Look closely…and you will see our dog.

Rufus Morgan Falls Trail is marked as 27. (Trails Illustrated Map, National Geographic)

Rufus Morgan Falls Trail is marked as 27. (Trails Illustrated Map, National Geographic)

And be sure you have your camera! There will be plenty of photo ops. Just think how much Grandma would love to have a picture of your kids in front of a big waterfall.

When you’re ready to go, you can complete the mile long loop by continuing on the trail. It’s an easy downhill walk which will lead you right back at the trailhead.

See ya’ on the trail,

Trail at a glance
Mileage: 1 mile (loop)
Elevation change: 310 ft
Water sources: Stream/Spring
Trailhead: Take Wayah Road west out of Franklin, NC. Turn left on FS Road 388. Drive 2.1 miles to trailhead. This road is closed from the first working day after New Years until April 1st.

The Bartram Trail: Wallace Branch to William’s Pulpit

Bartram View

View from William’s Pulpit

Trail at a glance
Mileage: 4 miles roundtrip
Elevation change: 1000 ft in 2 miles
Water sources: Streams/Open water, Seasonal spring

Short on time, but still want to get a good hike in? I know the perfect trail for you.

Nestled in a rural residential community right on the edge of Franklin, NC, the Wallace Branch trailhead of the Bartram Trail offers a challenging hike with natural beauty you seldom see so close to a town.

William's Pulpit is right above the Bartram Trail insignia on the map.

William’s Pulpit is right above the Bartram Trail insignia on the map. (Trails Illustrated Map, National Geographic)

This section of the Bartram Trail will take you all the way up to Wayah Bald where it crosses the AT and continues onward toward Lake Nantahala – and beyond.

But we’re not going that far today. Today we’re going to William’s Pulpit, a 100′ long rock shelf with an amazing view of the southern Nantahala Mountain range.

Here are some highlights of what you can expect on your way to William’s Pulpit.

Wallace Branch is a fairly bold stream with several branches feeding into on it’s way down. And, fortunately, because of the steep terrain, there are waterfalls.

The first one is a short walk from the parking lot and it’s easy to get to. The second one? Well, it’s down in a ravine and let’s just say it’s best viewed from the trail. (Yes. I’m speaking from my own personal, hair raising experience.)Bartram Trail fallsWallace BranchThe Bartram Trail, marked by a yellow blaze, offers a vigorous climb with many scenic rewards along the way to William’s Pulpit.



Yellow Blaze



Bartram Trail green tunnel (Small)Pine cone

After a number of switch backs, steep climbs and gaps in the ridge, you’ll come to William’s Pulpit. It’s about 30 feet south of the main trail (to the left) and it’s designated by a prominent sign – miss the sign and you’ll be walking up hill all day.




The Pulpit




With a great view, the Pulpit is the perfect spot to rest before heading back down to your car.
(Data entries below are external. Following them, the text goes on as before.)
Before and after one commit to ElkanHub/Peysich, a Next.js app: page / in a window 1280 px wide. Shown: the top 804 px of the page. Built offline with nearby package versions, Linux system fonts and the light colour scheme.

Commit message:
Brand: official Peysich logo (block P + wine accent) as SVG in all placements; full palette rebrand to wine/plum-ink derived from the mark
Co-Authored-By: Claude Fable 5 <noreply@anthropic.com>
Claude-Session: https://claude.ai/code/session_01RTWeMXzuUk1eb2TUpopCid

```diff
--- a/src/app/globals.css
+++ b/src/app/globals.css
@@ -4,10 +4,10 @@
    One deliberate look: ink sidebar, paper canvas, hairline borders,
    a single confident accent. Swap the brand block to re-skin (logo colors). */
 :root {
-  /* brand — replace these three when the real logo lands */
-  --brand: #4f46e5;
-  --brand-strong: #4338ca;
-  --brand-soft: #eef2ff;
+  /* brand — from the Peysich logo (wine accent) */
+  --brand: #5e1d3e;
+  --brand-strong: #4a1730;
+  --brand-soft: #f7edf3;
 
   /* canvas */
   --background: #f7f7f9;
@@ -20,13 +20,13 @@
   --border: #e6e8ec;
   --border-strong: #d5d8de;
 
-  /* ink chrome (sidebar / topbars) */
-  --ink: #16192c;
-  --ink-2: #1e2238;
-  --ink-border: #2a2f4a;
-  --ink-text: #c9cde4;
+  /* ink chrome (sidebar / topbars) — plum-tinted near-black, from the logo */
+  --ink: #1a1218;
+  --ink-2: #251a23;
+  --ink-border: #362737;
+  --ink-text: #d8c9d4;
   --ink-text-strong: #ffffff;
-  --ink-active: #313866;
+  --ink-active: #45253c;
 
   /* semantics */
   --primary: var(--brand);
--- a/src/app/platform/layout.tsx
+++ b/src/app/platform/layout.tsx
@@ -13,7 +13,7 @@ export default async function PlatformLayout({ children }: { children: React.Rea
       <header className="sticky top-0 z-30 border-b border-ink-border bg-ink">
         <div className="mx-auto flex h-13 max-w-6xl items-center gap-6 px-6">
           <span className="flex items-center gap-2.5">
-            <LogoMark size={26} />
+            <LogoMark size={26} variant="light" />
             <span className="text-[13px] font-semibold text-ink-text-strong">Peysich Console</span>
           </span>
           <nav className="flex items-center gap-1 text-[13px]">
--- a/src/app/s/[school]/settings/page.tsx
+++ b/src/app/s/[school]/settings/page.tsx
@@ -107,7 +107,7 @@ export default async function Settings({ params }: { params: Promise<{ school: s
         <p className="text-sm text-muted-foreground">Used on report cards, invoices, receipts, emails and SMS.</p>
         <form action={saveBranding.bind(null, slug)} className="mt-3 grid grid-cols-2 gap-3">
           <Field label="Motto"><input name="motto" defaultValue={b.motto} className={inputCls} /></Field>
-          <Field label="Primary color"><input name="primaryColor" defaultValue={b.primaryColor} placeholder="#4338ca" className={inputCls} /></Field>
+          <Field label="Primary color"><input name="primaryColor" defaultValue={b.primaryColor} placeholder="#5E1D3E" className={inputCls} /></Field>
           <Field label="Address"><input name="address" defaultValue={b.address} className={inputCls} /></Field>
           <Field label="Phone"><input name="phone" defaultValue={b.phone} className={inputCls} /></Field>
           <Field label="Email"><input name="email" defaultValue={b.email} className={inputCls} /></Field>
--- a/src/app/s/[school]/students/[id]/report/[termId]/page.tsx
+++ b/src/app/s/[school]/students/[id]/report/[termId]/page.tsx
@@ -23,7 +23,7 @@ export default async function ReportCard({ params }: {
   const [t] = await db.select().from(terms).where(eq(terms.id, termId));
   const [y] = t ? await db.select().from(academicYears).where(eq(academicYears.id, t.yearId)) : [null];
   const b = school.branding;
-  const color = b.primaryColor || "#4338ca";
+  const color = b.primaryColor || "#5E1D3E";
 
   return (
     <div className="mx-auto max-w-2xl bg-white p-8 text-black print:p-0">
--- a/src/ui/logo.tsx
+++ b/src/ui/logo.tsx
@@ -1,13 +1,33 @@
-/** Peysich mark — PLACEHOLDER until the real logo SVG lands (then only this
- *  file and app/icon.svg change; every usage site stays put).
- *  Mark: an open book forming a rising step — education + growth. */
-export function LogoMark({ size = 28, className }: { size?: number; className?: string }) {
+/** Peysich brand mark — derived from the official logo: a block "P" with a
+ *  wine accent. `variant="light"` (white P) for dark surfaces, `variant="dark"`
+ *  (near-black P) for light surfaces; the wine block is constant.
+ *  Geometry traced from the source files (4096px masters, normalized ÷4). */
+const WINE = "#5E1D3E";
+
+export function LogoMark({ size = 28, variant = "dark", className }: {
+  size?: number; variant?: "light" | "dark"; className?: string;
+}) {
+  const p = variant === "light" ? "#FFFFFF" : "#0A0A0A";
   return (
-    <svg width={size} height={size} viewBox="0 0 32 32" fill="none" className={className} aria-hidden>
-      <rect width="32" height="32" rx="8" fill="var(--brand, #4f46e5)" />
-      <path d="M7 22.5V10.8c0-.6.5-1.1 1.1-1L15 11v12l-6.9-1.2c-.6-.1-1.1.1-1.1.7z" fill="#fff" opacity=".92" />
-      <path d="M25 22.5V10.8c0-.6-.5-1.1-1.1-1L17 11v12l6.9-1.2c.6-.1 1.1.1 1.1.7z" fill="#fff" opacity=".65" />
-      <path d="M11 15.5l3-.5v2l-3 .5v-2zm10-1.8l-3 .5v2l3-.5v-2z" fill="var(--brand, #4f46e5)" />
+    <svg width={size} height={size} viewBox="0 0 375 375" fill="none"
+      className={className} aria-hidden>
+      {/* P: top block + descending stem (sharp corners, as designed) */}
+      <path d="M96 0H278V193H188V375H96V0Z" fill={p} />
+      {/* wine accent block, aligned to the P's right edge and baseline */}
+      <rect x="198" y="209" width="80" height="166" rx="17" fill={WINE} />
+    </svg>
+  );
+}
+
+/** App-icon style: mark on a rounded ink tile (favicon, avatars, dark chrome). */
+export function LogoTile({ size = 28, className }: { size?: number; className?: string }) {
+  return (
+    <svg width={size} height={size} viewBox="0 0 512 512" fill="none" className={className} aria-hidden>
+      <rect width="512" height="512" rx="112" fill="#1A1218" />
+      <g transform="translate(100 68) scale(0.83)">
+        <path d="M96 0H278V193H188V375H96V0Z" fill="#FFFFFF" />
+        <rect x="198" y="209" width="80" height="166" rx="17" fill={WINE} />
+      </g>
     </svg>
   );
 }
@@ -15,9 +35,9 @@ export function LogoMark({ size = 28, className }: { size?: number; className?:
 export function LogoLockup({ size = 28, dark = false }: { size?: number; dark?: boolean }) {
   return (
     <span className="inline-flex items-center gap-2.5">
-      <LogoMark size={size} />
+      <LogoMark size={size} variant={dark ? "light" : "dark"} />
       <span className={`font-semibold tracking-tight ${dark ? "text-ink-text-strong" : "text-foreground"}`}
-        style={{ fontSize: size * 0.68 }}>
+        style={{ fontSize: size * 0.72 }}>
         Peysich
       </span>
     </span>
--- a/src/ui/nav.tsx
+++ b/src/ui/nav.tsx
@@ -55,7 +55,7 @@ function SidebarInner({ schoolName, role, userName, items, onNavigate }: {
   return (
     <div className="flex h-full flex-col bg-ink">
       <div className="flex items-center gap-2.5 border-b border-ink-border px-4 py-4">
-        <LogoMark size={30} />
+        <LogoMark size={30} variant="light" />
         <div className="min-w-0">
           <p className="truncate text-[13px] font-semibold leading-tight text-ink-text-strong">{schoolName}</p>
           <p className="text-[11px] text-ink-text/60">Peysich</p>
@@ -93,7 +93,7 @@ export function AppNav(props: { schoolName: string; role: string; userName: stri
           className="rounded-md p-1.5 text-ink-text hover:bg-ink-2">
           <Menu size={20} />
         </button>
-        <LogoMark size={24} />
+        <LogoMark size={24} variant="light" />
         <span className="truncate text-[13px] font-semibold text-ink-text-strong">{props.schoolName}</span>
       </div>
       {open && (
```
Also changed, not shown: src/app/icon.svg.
To get to the Wallace Branch trailhead, take Sloan Road off of Hwy 64 West (just west of Franklin, NC). Turn left onto Old Murphy Road and a quick jog right onto Pressley Road. Stay on Pressley Road until it dead ends at the parking lot at Wallace Branch.






See ya’ on the trail,